You know that you should be able to set a workout schedule and stick with it to a reasonable degree. You’re a smart person, a hard worker, and you know that this is the right thing to do. So staying motivated to exercise by yourself should be an easy task, right? Wrong. When you are only accountable to yourself, it is so much easier to decide that something else is more important–maybe the kids need you to make them dinner, or your husband or wife is after you to spend some alone time with them, or you just need to do laundry or that project at work could really use some extra time. Rarely do we take time for ourselves by actually setting aside a specific time for self-care, and that certainly includes exercising. However, when you have others that you have made an appointment with to meet at a certain time, you are adding a layer of accountability into your workout which makes it that much more likely that you’ll keep this particular “date”.
Finding Time to Get Together
Possibly the hardest thing to figure out is where you can fit in time with everyone’s busy schedules. Whether you’re looking to exercise with a bunch of busy Moms or some of the guys after work, it’s best to find a core group of individuals who can mostly agree on a day or maybe even two. Get a big enough group that it won’t be that big of a deal if someone is missing, as long as you can keep a few people in each day that you know will be there.

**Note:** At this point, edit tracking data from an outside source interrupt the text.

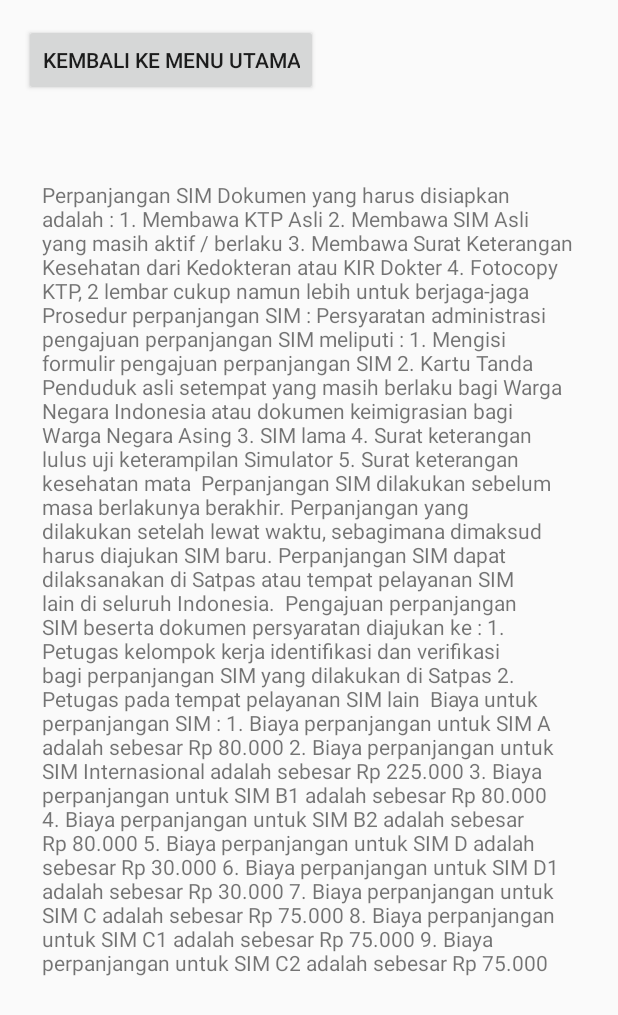
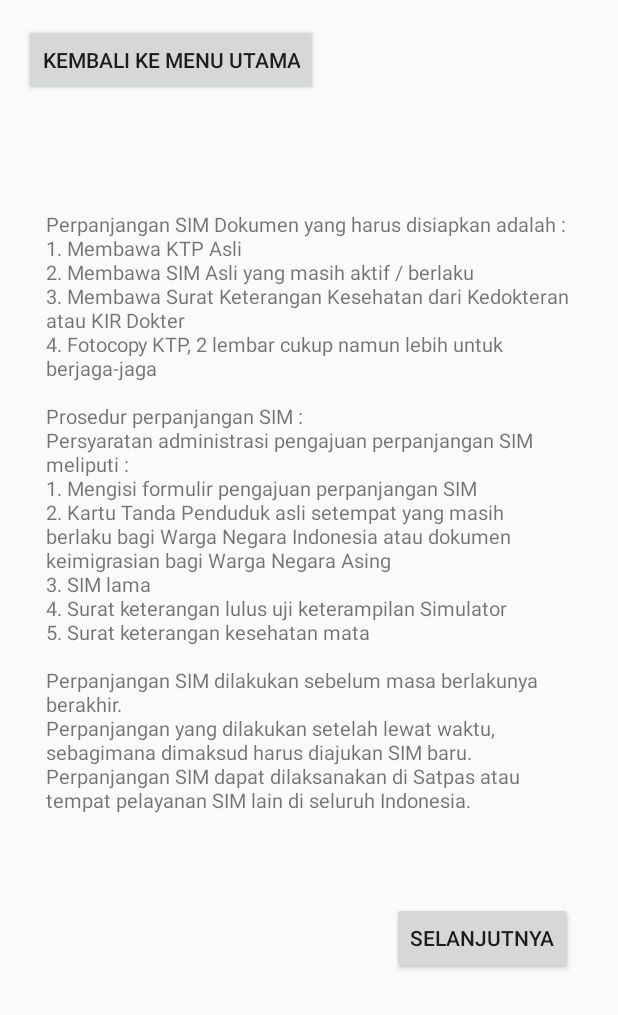
Before and after one commit to KadhReyA/PerSINKv1, an Android app: the layout layout1.xml on its own in the app's theme, with its tools: preview values and no code run, on a phone screen of 412 x 824 dp. Shown: the top 1015 px of the screen. Run offline under Robolectric (Android 15) with nearby library versions, the phone set to English and light mode, and no system bars.

Commit message:
Sudah dirapikan panduan perpanjang SIM dan STNK

```diff
--- a/app/src/main/res/layout/layout1.xml
+++ b/app/src/main/res/layout/layout1.xml
@@ -8,50 +8,27 @@
         tools:context=".MainActivity">
 
     <TextView
-            android:text="Perpanjangan SIM
-Dokumen yang harus disiapkan adalah :
-1. Membawa KTP Asli
-2. Membawa SIM Asli yang masih aktif / berlaku
-3. Membawa Surat Keterangan Kesehatan dari Kedokteran atau KIR Dokter
-4. Fotocopy KTP, 2 lembar cukup namun lebih untuk berjaga-jaga
-
-Prosedur perpanjangan SIM :
-Persyaratan administrasi pengajuan perpanjangan SIM meliputi :
-1. Mengisi formulir pengajuan perpanjangan SIM
-2. Kartu Tanda Penduduk asli setempat yang masih berlaku bagi Warga Negara Indonesia atau dokumen keimigrasian bagi Warga Negara Asing
-3. SIM lama
-4. Surat keterangan lulus uji keterampilan Simulator
-5. Surat keterangan kesehatan mata
-
-Perpanjangan SIM dilakukan sebelum masa berlakunya berakhir.
-Perpanjangan yang dilakukan setelah lewat waktu, sebagimana dimaksud harus diajukan SIM baru.
-Perpanjangan SIM dapat dilaksanakan di Satpas atau tempat pelayanan SIM lain di seluruh Indonesia.
-
-Pengajuan perpanjangan SIM beserta dokumen persyaratan diajukan ke :
-1. Petugas kelompok kerja identifikasi dan verifikasi bagi perpanjangan SIM yang dilakukan di Satpas
-2. Petugas pada tempat pelayanan SIM lain
-
-Biaya untuk perpanjangan SIM :
-1. Biaya perpanjangan untuk SIM A adalah sebesar Rp 80.000
-2. Biaya perpanjangan untuk SIM Internasional adalah sebesar Rp 225.000
-3. Biaya perpanjangan untuk SIM B1 adalah sebesar Rp 80.000
-4. Biaya perpanjangan untuk SIM B2 adalah sebesar Rp 80.000
-5. Biaya perpanjangan untuk SIM D adalah sebesar Rp 30.000
-6. Biaya perpanjangan untuk SIM D1 adalah sebesar Rp 30.000
-7. Biaya perpanjangan untuk SIM C adalah sebesar Rp 75.000
-8. Biaya perpanjangan untuk SIM C1 adalah sebesar Rp 75.000
-9. Biaya perpanjangan untuk SIM C2 adalah sebesar Rp 75.000"
-            android:layout_width="354dp"
-            android:layout_height="582dp"
-            android:id="@+id/textView" android:layout_marginTop="120dp"
+            android:text="@string/panduan1"
+            android:layout_width="351dp"
+            android:layout_height="445dp"
+            android:id="@+id/textView" android:layout_marginTop="140dp"
             app:layout_constraintTop_toTopOf="parent" app:layout_constraintStart_toStartOf="parent"
-            android:layout_marginLeft="28dp" android:layout_marginStart="28dp"/>
+            android:layout_marginLeft="24dp" android:layout_marginStart="24dp" app:layout_constraintEnd_toEndOf="parent"
+            android:layout_marginEnd="24dp" android:layout_marginRight="24dp" android:textSize="13sp"/>
     <Button
-            android:text="Kembali ke menu utama"
+            android:text="@string/kembali"
             android:layout_width="wrap_content"
             android:layout_height="wrap_content"
             android:id="@+id/buttonBM" app:layout_constraintStart_toStartOf="parent" android:layout_marginLeft="16dp"
             android:layout_marginStart="16dp" android:layout_marginTop="16dp"
             app:layout_constraintTop_toTopOf="parent"/>
+    <Button
+            android:text="@string/selanjutnya"
+            android:layout_width="wrap_content"
+            android:layout_height="wrap_content"
+            android:id="@+id/buttonSL"
+            android:layout_marginTop="16dp" app:layout_constraintTop_toBottomOf="@+id/textView"
+            app:layout_constraintEnd_toEndOf="parent" android:layout_marginEnd="30dp"
+            android:layout_marginRight="30dp"/>
 
 </android.support.constraint.ConstraintLayout>
--- a/app/src/main/res/values/strings.xml
+++ b/app/src/main/res/values/strings.xml
@@ -1,3 +1,18 @@
 <resources>
     <string name="app_name">PerSINK</string>
+    <string name="panduan1">Perpanjangan SIM Dokumen yang harus disiapkan adalah : \n1. Membawa KTP Asli\n2. Membawa SIM Asli yang masih aktif / berlaku\n3. Membawa Surat Keterangan Kesehatan dari Kedokteran atau KIR Dokter\n4. Fotocopy KTP, 2 lembar cukup namun lebih untuk berjaga-jaga\n\nProsedur perpanjangan SIM :\nPersyaratan administrasi pengajuan perpanjangan SIM meliputi : \n1. Mengisi formulir pengajuan perpanjangan SIM \n2. Kartu Tanda Penduduk asli setempat yang masih berlaku bagi Warga Negara Indonesia atau dokumen keimigrasian bagi Warga Negara Asing \n3. SIM lama \n4. Surat keterangan lulus uji keterampilan Simulator\n5. Surat keterangan kesehatan mata\n\nPerpanjangan SIM dilakukan sebelum masa berlakunya berakhir.\nPerpanjangan yang dilakukan setelah lewat waktu, sebagimana dimaksud harus diajukan SIM baru.
+        \nPerpanjangan SIM dapat dilaksanakan di Satpas atau tempat pelayanan SIM lain di seluruh Indonesia.</string>
+    <string name="panduan2">Pengajuan perpanjangan SIM beserta dokumen persyaratan diajukan ke :\n1. Petugas kelompok kerja identifikasi dan verifikasi bagi perpanjangan SIM yang dilakukan di Satpas\n2. Petugas pada tempat pelayanan SIM lain
+        \nBiaya untuk perpanjangan SIM :\n1. Biaya perpanjangan untuk SIM A adalah sebesar Rp 80.000
+        \n2. Biaya perpanjangan untuk SIM Internasional adalah sebesar Rp 225.000
+        \n3. Biaya perpanjangan untuk SIM B1 adalah sebesar Rp 80.000
+        \n4. Biaya perpanjangan untuk SIM B2 adalah sebesar Rp 80.000
+        \n5. Biaya perpanjangan untuk SIM D adalah sebesar Rp 30.000
+        \n6. Biaya perpanjangan untuk SIM D1 adalah sebesar Rp 30.000
+        \n7. Biaya perpanjangan untuk SIM C adalah sebesar Rp 75.000
+        \n8. Biaya perpanjangan untuk SIM C1 adalah sebesar Rp 75.000
+        \n9. Biaya perpanjangan untuk SIM C2 adalah sebesar Rp 75.000</string>
+    <string name="kembali">Kembali ke menu utama</string>
+    <string name="selanjutnya">Selanjutnya</string>
+
 </resources>
```
Also changed, not shown: app/src/main/res/layout/activity_main.xml (+5 -4 lines), app/src/main/res/layout/layout2.xml (+5 -5 lines).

Find someone who is a natural cheerleader and who may have a few extra minutes each week on their hands and is willing to be the motivator for the group. They can help get everyone organized, encourage those that are on the fence about whether they can come a specific day, and generally just help keep everyone corralled. People are a lot more likely to keep coming if they just have to show up somewhere at a specific time and not have to think too much. If you ask someone different to take the lead every week, you will likely find yourself without a group pretty quickly.
Pick a Fun Activity
Whether your group loves playing basketball or softball, or even just walking, running or swimming–or a changing variety of each–find something that everyone can enjoy and be successful at. If you have a wide range of skill levels for a specific activity, maybe you can eventually break the activity down into two parts so those who want to can push themselves, and those who are not quite at that level of fitness will not feel left out. Creating a workout accountability group can be a little bit of extra work upfront, but pays off in the long run with a higher level of energy for you all, lowered stress levels and overall better quality of life since you’re taking time for yourself and to reconnect with friends and have fun during your busy week.